THE TASK: Copy out every line of the data that follows, exactly.

DATASET RECORDS:
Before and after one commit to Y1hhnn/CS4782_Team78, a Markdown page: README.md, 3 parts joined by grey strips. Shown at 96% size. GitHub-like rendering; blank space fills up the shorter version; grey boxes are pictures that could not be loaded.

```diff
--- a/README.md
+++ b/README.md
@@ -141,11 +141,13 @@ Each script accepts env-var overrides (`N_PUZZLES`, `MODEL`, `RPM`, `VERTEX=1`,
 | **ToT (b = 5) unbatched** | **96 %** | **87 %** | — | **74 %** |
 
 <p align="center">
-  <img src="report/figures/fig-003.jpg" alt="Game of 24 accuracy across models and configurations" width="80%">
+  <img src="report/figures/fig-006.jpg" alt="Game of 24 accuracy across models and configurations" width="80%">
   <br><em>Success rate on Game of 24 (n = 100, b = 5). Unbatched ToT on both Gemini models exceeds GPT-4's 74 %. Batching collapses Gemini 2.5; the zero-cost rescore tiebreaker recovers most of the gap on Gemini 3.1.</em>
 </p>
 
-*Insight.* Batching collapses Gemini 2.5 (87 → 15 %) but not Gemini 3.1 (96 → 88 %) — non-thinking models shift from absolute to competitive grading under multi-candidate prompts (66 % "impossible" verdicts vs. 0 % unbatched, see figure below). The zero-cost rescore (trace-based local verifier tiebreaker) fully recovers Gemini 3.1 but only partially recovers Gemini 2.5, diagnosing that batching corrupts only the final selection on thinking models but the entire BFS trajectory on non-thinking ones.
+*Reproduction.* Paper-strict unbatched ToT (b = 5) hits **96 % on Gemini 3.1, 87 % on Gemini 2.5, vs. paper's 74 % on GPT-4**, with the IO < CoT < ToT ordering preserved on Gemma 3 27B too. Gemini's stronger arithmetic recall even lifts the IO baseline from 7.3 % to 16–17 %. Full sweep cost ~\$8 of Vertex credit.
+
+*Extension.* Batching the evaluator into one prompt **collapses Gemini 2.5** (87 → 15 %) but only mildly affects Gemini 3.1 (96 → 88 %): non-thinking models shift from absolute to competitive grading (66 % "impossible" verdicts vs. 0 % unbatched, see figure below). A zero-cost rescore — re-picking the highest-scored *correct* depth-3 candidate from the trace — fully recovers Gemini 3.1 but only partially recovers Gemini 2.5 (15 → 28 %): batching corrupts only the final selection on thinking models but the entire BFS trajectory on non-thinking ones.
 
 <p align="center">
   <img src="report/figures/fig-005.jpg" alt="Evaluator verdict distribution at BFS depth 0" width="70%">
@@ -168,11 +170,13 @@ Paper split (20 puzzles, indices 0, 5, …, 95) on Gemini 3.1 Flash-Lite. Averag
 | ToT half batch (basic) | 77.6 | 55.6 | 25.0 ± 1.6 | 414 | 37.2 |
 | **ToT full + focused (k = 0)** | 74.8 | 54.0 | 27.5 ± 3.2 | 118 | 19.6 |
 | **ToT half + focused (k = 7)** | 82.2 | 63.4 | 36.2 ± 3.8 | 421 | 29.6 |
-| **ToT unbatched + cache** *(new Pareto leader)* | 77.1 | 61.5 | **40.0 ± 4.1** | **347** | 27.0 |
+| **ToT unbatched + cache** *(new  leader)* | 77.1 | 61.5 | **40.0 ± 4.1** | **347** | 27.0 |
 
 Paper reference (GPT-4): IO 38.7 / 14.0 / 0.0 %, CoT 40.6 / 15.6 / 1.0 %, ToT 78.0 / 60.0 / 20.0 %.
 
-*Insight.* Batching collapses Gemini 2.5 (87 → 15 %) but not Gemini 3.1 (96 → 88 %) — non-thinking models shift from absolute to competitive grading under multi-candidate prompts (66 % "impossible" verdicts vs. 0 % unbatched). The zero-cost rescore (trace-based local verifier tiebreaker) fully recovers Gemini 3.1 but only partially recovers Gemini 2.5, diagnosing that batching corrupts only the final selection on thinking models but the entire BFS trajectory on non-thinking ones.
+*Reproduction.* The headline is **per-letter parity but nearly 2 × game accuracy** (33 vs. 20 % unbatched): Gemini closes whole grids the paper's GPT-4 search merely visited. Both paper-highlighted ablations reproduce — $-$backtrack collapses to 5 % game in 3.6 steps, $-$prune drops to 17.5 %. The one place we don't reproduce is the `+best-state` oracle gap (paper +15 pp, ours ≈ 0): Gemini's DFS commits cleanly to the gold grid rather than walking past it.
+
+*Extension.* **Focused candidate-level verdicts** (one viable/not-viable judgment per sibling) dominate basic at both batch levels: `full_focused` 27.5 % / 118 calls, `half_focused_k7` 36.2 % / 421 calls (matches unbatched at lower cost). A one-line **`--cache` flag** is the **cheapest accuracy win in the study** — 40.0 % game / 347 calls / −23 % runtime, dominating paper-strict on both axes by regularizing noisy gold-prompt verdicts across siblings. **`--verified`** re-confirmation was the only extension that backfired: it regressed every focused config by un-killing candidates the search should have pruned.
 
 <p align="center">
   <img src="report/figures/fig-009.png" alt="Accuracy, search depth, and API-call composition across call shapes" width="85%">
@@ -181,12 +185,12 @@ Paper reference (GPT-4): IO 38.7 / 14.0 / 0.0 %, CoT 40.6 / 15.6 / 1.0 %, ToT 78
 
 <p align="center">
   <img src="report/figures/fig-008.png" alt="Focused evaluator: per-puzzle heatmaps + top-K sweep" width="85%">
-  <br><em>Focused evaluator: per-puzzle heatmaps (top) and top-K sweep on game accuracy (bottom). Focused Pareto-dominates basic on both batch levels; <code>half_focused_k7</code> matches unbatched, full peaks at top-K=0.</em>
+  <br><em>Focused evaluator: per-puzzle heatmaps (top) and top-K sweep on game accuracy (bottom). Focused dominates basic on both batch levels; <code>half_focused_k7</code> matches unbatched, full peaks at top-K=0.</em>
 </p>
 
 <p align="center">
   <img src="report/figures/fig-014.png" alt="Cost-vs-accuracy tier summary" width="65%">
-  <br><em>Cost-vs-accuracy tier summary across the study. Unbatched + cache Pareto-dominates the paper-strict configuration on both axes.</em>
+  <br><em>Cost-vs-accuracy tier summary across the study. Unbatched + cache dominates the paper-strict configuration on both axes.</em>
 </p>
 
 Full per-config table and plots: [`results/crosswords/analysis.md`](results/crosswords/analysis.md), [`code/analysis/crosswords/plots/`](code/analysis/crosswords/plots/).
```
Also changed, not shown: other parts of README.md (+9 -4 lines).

WRITTEN ANSWER:
Before and after one commit to Y1hhnn/CS4782_Team78, a Markdown page: README.md, 3 parts joined by grey strips. Shown at 96% size. GitHub-like rendering; blank space fills up the shorter version; grey boxes are pictures that could not be loaded.

```diff
--- a/README.md
+++ b/README.md
@@ -141,11 +141,13 @@ Each script accepts env-var overrides (`N_PUZZLES`, `MODEL`, `RPM`, `VERTEX=1`,
 | **ToT (b = 5) unbatched** | **96 %** | **87 %** | — | **74 %** |
 
 <p align="center">
-  <img src="report/figures/fig-003.jpg" alt="Game of 24 accuracy across models and configurations" width="80%">
+  <img src="report/figures/fig-006.jpg" alt="Game of 24 accuracy across models and configurations" width="80%">
   <br><em>Success rate on Game of 24 (n = 100, b = 5). Unbatched ToT on both Gemini models exceeds GPT-4's 74 %. Batching collapses Gemini 2.5; the zero-cost rescore tiebreaker recovers most of the gap on Gemini 3.1.</em>
 </p>
 
-*Insight.* Batching collapses Gemini 2.5 (87 → 15 %) but not Gemini 3.1 (96 → 88 %) — non-thinking models shift from absolute to competitive grading under multi-candidate prompts (66 % "impossible" verdicts vs. 0 % unbatched, see figure below). The zero-cost rescore (trace-based local verifier tiebreaker) fully recovers Gemini 3.1 but only partially recovers Gemini 2.5, diagnosing that batching corrupts only the final selection on thinking models but the entire BFS trajectory on non-thinking ones.
+*Reproduction.* Paper-strict unbatched ToT (b = 5) hits **96 % on Gemini 3.1, 87 % on Gemini 2.5, vs. paper's 74 % on GPT-4**, with the IO < CoT < ToT ordering preserved on Gemma 3 27B too. Gemini's stronger arithmetic recall even lifts the IO baseline from 7.3 % to 16–17 %. Full sweep cost ~\$8 of Vertex credit.
+
+*Extension.* Batching the evaluator into one prompt **collapses Gemini 2.5** (87 → 15 %) but only mildly affects Gemini 3.1 (96 → 88 %): non-thinking models shift from absolute to competitive grading (66 % "impossible" verdicts vs. 0 % unbatched, see figure below). A zero-cost rescore — re-picking the highest-scored *correct* depth-3 candidate from the trace — fully recovers Gemini 3.1 but only partially recovers Gemini 2.5 (15 → 28 %): batching corrupts only the final selection on thinking models but the entire BFS trajectory on non-thinking ones.
 
 <p align="center">
   <img src="report/figures/fig-005.jpg" alt="Evaluator verdict distribution at BFS depth 0" width="70%">
@@ -168,11 +170,13 @@ Paper split (20 puzzles, indices 0, 5, …, 95) on Gemini 3.1 Flash-Lite. Averag
 | ToT half batch (basic) | 77.6 | 55.6 | 25.0 ± 1.6 | 414 | 37.2 |
 | **ToT full + focused (k = 0)** | 74.8 | 54.0 | 27.5 ± 3.2 | 118 | 19.6 |
 | **ToT half + focused (k = 7)** | 82.2 | 63.4 | 36.2 ± 3.8 | 421 | 29.6 |
-| **ToT unbatched + cache** *(new Pareto leader)* | 77.1 | 61.5 | **40.0 ± 4.1** | **347** | 27.0 |
+| **ToT unbatched + cache** *(new  leader)* | 77.1 | 61.5 | **40.0 ± 4.1** | **347** | 27.0 |
 
 Paper reference (GPT-4): IO 38.7 / 14.0 / 0.0 %, CoT 40.6 / 15.6 / 1.0 %, ToT 78.0 / 60.0 / 20.0 %.
 
-*Insight.* Batching collapses Gemini 2.5 (87 → 15 %) but not Gemini 3.1 (96 → 88 %) — non-thinking models shift from absolute to competitive grading under multi-candidate prompts (66 % "impossible" verdicts vs. 0 % unbatched). The zero-cost rescore (trace-based local verifier tiebreaker) fully recovers Gemini 3.1 but only partially recovers Gemini 2.5, diagnosing that batching corrupts only the final selection on thinking models but the entire BFS trajectory on non-thinking ones.
+*Reproduction.* The headline is **per-letter parity but nearly 2 × game accuracy** (33 vs. 20 % unbatched): Gemini closes whole grids the paper's GPT-4 search merely visited. Both paper-highlighted ablations reproduce — $-$backtrack collapses to 5 % game in 3.6 steps, $-$prune drops to 17.5 %. The one place we don't reproduce is the `+best-state` oracle gap (paper +15 pp, ours ≈ 0): Gemini's DFS commits cleanly to the gold grid rather than walking past it.
+
+*Extension.* **Focused candidate-level verdicts** (one viable/not-viable judgment per sibling) dominate basic at both batch levels: `full_focused` 27.5 % / 118 calls, `half_focused_k7` 36.2 % / 421 calls (matches unbatched at lower cost). A one-line **`--cache` flag** is the **cheapest accuracy win in the study** — 40.0 % game / 347 calls / −23 % runtime, dominating paper-strict on both axes by regularizing noisy gold-prompt verdicts across siblings. **`--verified`** re-confirmation was the only extension that backfired: it regressed every focused config by un-killing candidates the search should have pruned.
 
 <p align="center">
   <img src="report/figures/fig-009.png" alt="Accuracy, search depth, and API-call composition across call shapes" width="85%">
@@ -181,12 +185,12 @@ Paper reference (GPT-4): IO 38.7 / 14.0 / 0.0 %, CoT 40.6 / 15.6 / 1.0 %, ToT 78
 
 <p align="center">
   <img src="report/figures/fig-008.png" alt="Focused evaluator: per-puzzle heatmaps + top-K sweep" width="85%">
-  <br><em>Focused evaluator: per-puzzle heatmaps (top) and top-K sweep on game accuracy (bottom). Focused Pareto-dominates basic on both batch levels; <code>half_focused_k7</code> matches unbatched, full peaks at top-K=0.</em>
+  <br><em>Focused evaluator: per-puzzle heatmaps (top) and top-K sweep on game accuracy (bottom). Focused dominates basic on both batch levels; <code>half_focused_k7</code> matches unbatched, full peaks at top-K=0.</em>
 </p>
 
 <p align="center">
   <img src="report/figures/fig-014.png" alt="Cost-vs-accuracy tier summary" width="65%">
-  <br><em>Cost-vs-accuracy tier summary across the study. Unbatched + cache Pareto-dominates the paper-strict configuration on both axes.</em>
+  <br><em>Cost-vs-accuracy tier summary across the study. Unbatched + cache dominates the paper-strict configuration on both axes.</em>
 </p>
 
 Full per-config table and plots: [`results/crosswords/analysis.md`](results/crosswords/analysis.md), [`code/analysis/crosswords/plots/`](code/analysis/crosswords/plots/).
```
Also changed, not shown: other parts of README.md (+9 -4 lines).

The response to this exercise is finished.